Your assignment
In the entries below, find each line bearing the string "auto" and copy it.

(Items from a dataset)
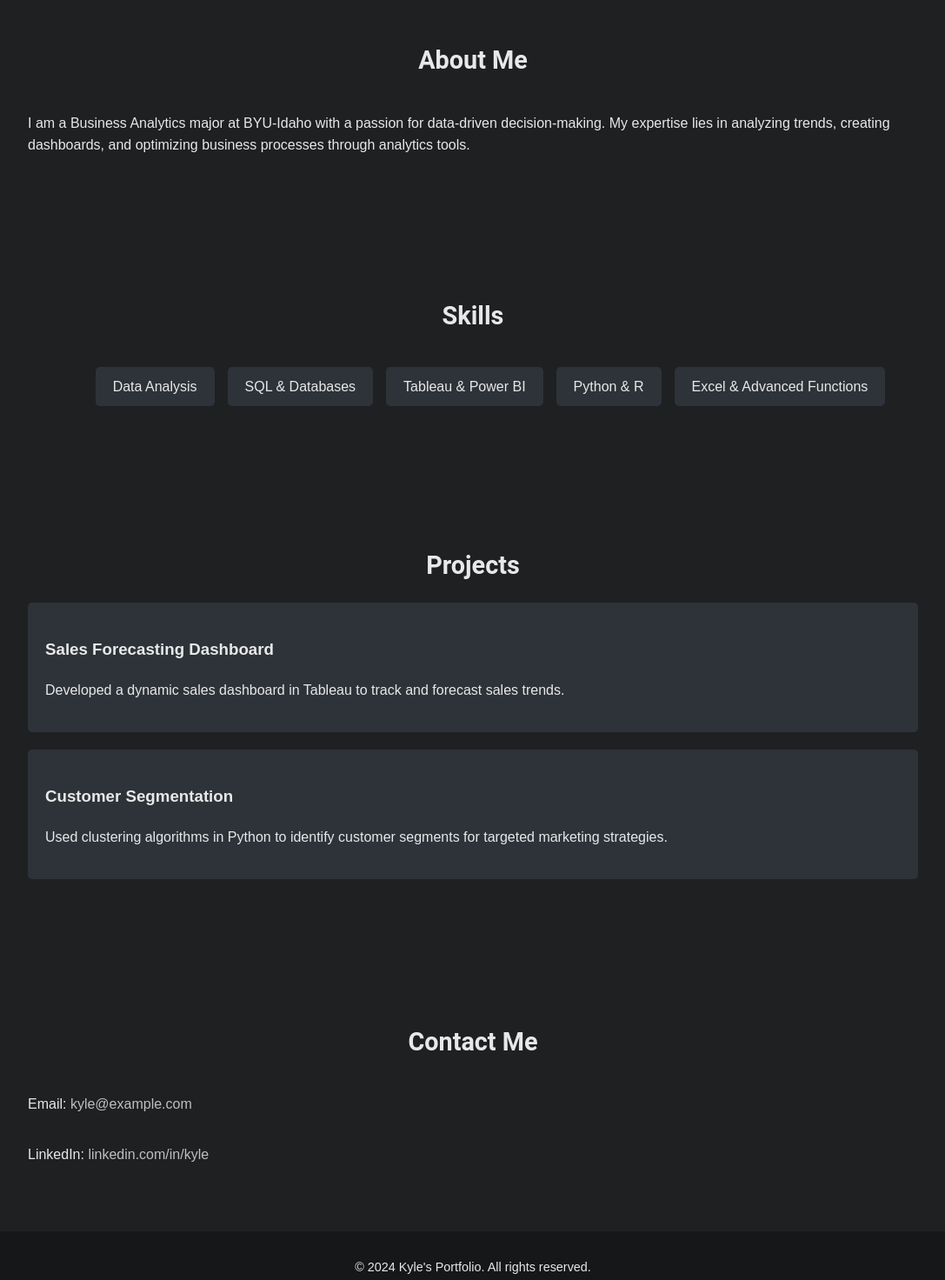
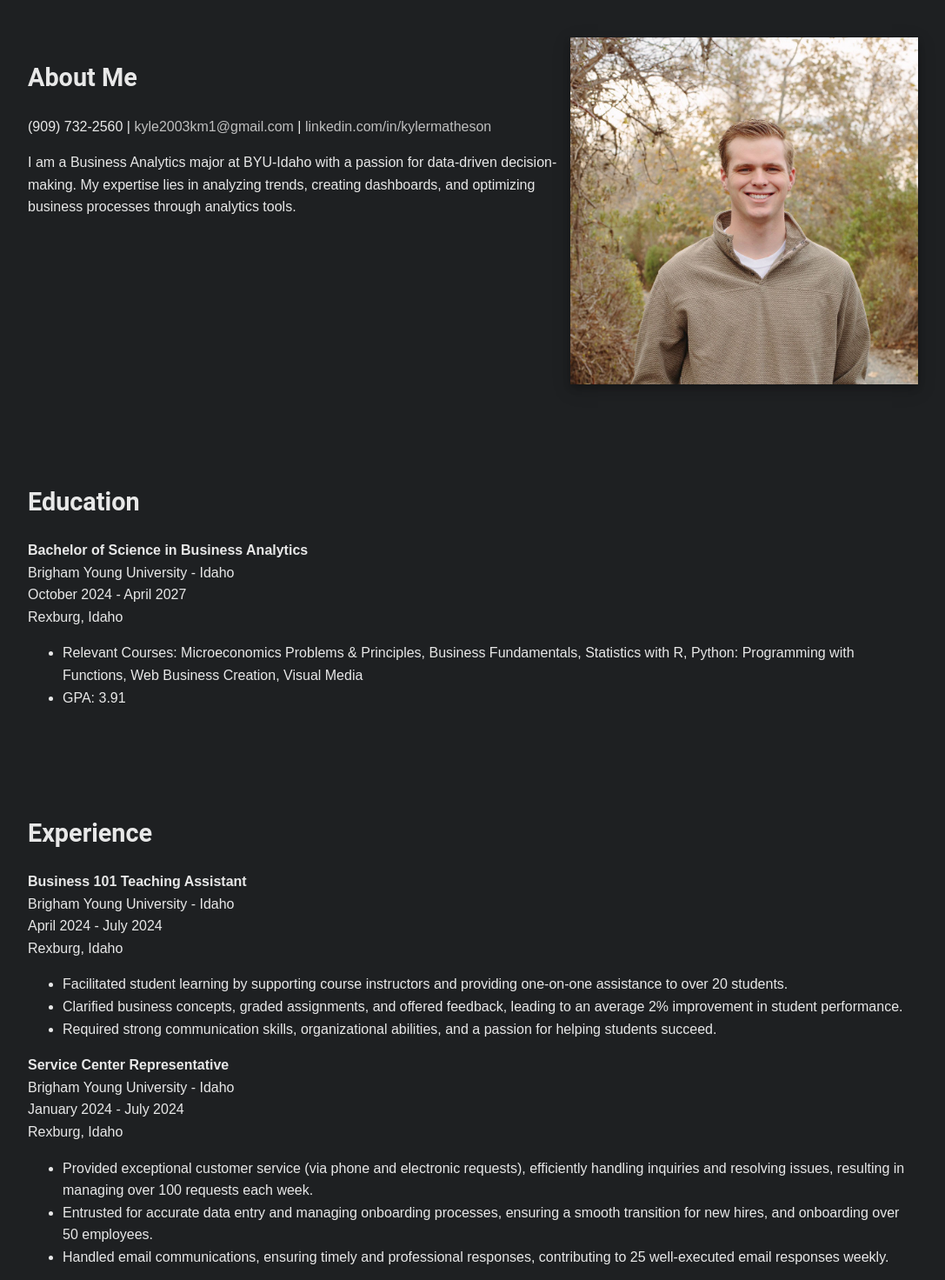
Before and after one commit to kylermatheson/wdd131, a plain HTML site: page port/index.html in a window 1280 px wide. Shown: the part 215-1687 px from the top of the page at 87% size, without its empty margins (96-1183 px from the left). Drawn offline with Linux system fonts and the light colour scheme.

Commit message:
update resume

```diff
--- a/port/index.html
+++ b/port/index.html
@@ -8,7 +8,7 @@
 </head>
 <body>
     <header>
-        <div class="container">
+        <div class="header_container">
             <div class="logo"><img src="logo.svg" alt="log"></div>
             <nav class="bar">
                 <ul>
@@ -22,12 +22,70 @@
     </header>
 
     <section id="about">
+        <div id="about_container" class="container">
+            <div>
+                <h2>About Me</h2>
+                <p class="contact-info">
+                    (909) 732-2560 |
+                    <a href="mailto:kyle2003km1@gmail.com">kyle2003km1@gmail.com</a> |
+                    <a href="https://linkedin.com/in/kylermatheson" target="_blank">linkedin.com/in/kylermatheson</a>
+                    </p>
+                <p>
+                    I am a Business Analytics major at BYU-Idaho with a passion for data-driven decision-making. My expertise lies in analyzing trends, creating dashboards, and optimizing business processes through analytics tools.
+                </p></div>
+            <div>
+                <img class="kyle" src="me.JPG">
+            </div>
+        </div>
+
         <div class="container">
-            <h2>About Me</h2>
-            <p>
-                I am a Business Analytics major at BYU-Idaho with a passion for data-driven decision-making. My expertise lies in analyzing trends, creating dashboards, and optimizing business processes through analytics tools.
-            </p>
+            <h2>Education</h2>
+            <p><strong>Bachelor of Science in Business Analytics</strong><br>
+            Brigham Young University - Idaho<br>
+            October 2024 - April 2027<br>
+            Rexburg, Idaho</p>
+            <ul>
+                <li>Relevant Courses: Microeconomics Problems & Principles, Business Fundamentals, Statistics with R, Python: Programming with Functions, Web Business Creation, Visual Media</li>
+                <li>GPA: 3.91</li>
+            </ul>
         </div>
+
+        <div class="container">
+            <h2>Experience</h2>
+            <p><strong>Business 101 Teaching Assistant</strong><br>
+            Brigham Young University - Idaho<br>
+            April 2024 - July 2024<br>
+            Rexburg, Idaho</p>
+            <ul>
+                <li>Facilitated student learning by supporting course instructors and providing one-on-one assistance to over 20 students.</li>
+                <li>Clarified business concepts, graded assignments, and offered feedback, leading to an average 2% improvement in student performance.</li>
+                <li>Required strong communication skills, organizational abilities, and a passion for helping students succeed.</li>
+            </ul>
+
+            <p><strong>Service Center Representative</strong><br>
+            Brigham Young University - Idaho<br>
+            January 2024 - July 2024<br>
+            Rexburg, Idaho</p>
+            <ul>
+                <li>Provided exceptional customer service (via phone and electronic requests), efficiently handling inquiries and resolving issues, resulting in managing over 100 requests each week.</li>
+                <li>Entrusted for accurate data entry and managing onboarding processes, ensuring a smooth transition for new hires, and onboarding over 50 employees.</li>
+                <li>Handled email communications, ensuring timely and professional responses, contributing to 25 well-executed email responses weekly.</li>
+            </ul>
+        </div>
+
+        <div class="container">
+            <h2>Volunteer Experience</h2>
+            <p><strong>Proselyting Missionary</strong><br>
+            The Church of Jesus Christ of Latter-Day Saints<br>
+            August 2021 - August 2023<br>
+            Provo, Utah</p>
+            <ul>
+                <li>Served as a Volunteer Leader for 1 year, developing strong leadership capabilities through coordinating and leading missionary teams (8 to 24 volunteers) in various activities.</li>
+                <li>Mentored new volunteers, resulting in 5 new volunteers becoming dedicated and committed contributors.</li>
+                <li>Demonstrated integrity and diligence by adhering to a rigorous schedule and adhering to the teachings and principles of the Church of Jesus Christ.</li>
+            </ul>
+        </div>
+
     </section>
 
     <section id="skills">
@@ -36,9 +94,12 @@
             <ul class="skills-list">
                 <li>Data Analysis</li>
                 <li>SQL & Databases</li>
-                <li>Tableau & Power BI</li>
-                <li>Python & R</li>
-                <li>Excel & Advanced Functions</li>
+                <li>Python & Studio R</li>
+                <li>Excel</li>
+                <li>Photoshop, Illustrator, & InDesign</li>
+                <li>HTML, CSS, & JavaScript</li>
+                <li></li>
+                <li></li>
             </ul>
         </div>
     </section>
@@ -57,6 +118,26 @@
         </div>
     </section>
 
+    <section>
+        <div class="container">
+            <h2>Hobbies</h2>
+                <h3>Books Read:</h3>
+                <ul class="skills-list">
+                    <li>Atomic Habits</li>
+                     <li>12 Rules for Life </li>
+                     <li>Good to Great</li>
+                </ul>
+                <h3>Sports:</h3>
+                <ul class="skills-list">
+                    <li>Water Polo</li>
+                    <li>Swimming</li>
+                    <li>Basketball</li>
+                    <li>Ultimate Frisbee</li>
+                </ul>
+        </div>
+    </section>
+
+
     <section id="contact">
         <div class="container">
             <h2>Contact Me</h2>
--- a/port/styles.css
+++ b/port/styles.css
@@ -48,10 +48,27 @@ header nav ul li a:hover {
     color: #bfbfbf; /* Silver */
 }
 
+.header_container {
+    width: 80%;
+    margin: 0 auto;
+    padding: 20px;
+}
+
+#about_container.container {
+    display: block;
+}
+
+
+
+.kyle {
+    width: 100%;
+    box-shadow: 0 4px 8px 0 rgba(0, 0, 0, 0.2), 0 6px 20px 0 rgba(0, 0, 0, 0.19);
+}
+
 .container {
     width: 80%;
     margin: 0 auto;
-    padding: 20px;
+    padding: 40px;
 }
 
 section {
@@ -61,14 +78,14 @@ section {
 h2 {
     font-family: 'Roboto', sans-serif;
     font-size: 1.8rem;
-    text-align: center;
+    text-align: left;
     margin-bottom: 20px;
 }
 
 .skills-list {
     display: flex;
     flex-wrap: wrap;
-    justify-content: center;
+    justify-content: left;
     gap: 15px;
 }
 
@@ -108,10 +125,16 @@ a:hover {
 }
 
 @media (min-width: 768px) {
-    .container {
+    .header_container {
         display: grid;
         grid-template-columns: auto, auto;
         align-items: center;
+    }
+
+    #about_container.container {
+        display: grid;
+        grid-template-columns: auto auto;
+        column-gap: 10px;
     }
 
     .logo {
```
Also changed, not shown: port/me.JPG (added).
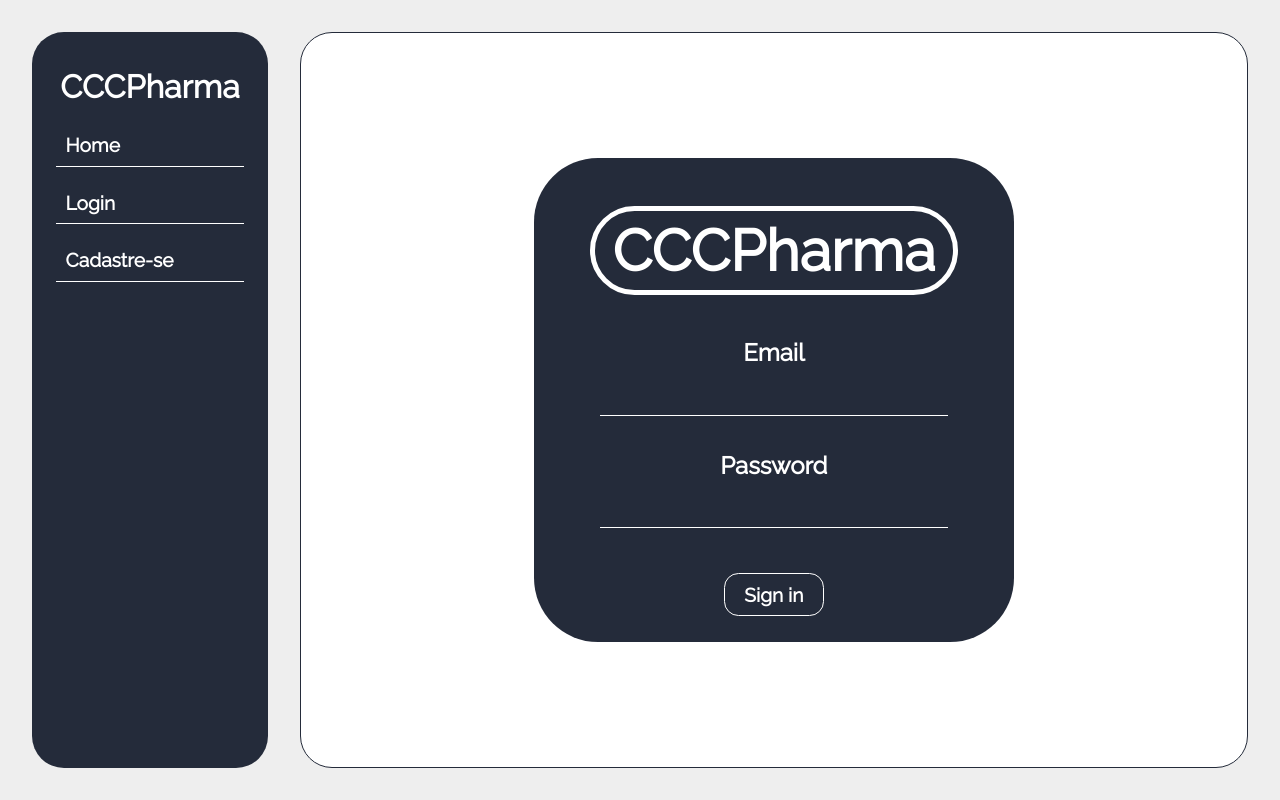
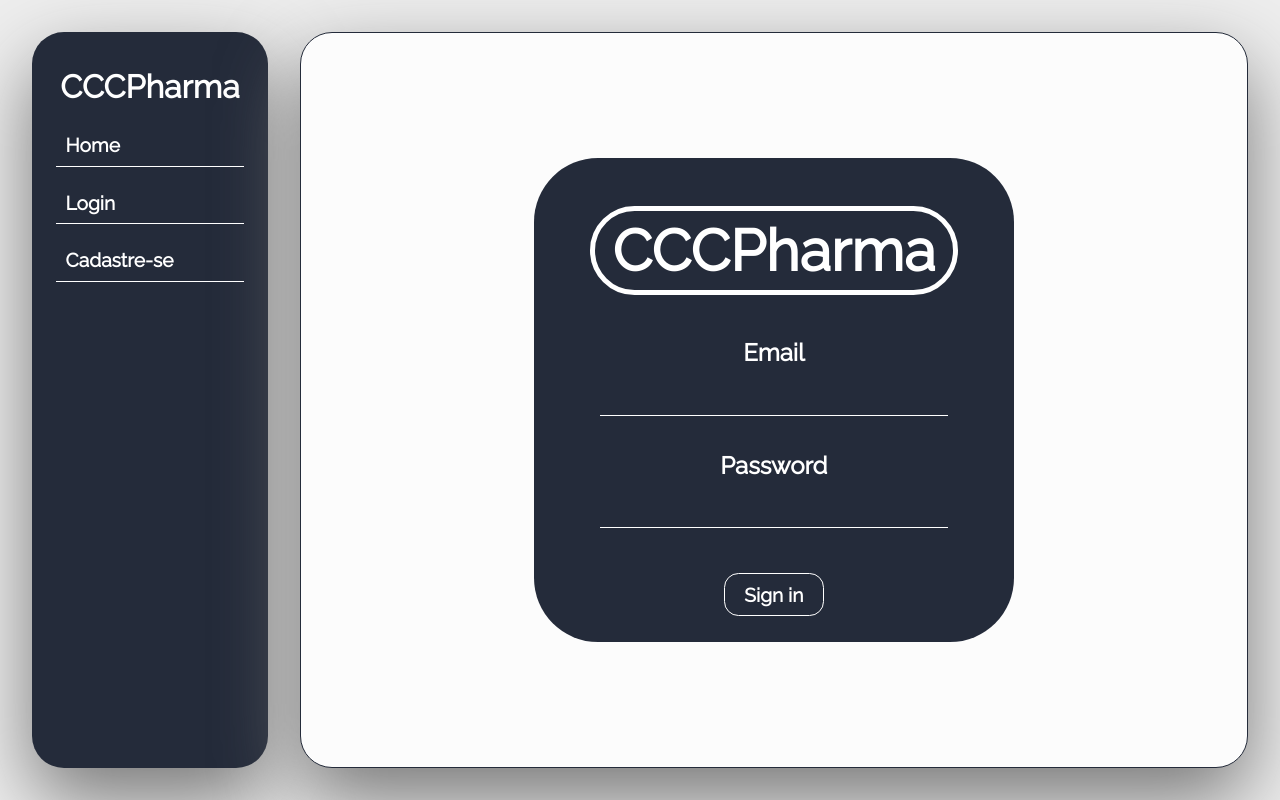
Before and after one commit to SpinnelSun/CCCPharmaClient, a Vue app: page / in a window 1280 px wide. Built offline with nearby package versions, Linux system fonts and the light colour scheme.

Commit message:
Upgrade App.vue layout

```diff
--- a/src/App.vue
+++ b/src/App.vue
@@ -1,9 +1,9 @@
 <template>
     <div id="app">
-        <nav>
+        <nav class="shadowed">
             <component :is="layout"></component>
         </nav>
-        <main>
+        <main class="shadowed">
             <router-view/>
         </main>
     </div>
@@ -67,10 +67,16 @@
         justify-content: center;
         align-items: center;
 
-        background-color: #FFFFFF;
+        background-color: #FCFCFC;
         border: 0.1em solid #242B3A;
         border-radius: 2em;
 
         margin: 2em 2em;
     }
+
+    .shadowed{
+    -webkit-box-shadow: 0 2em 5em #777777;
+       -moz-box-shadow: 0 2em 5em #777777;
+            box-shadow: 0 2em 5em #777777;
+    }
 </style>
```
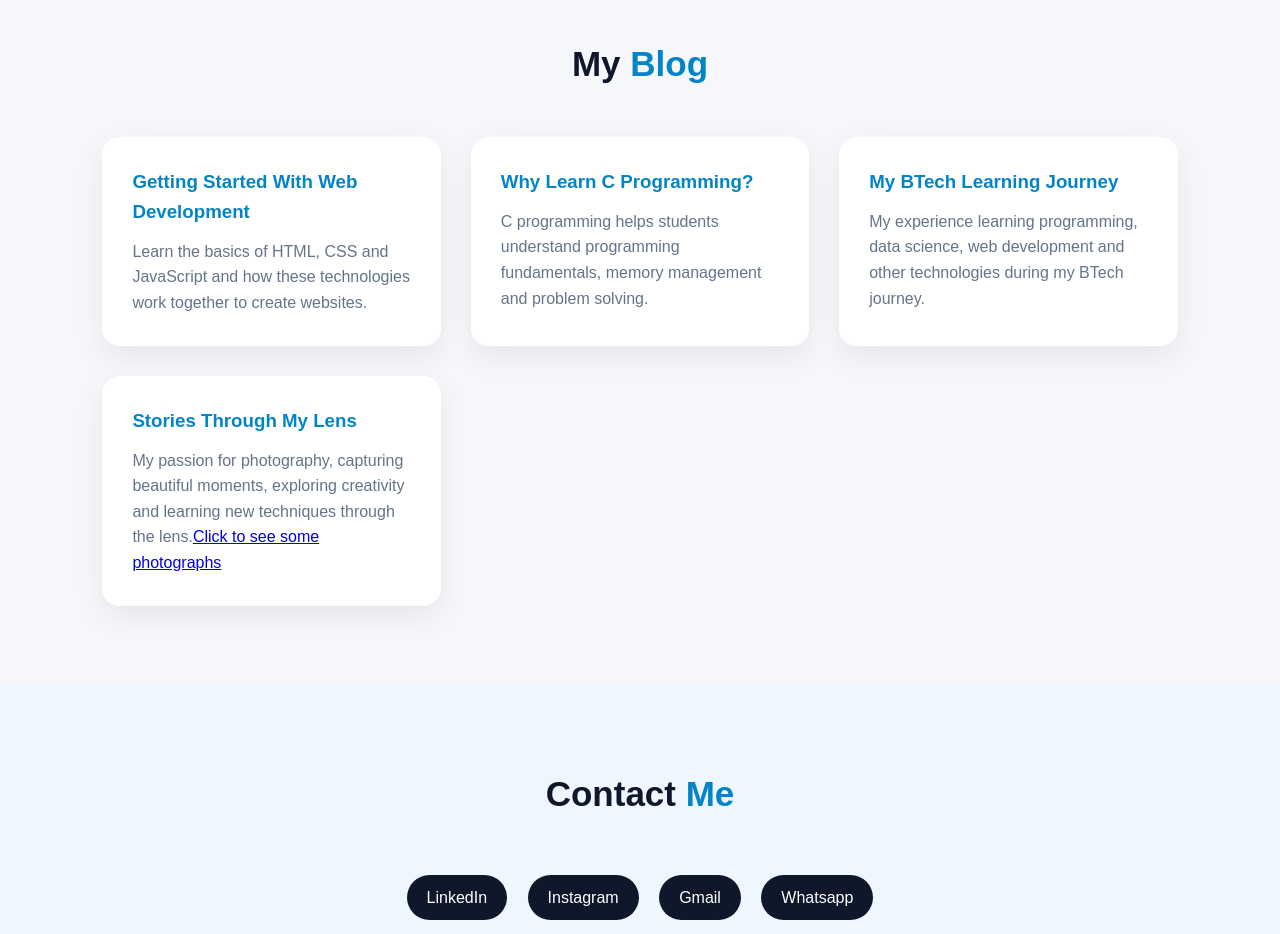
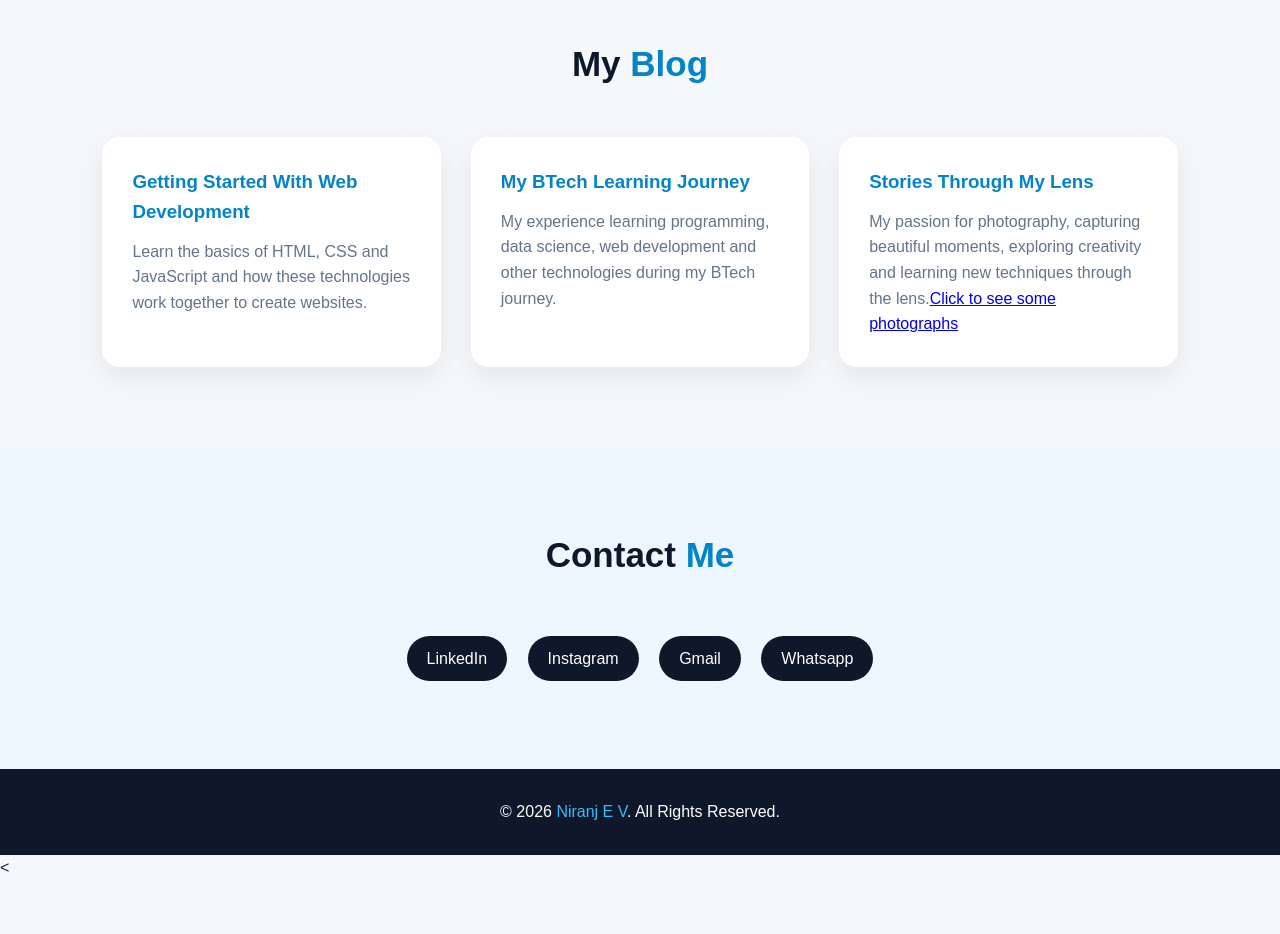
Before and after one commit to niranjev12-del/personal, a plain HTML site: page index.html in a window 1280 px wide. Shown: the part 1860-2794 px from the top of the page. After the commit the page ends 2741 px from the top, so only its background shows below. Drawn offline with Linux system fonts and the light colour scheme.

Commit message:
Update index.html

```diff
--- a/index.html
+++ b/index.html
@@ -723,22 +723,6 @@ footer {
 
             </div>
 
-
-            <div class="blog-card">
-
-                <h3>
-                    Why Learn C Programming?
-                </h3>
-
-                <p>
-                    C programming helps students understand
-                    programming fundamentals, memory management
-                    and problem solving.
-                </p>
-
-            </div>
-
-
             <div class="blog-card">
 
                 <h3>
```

Exercise output
+    margin: 0 auto;
     margin: 0 auto;
         grid-template-columns: auto, auto;
+        grid-template-columns: auto auto;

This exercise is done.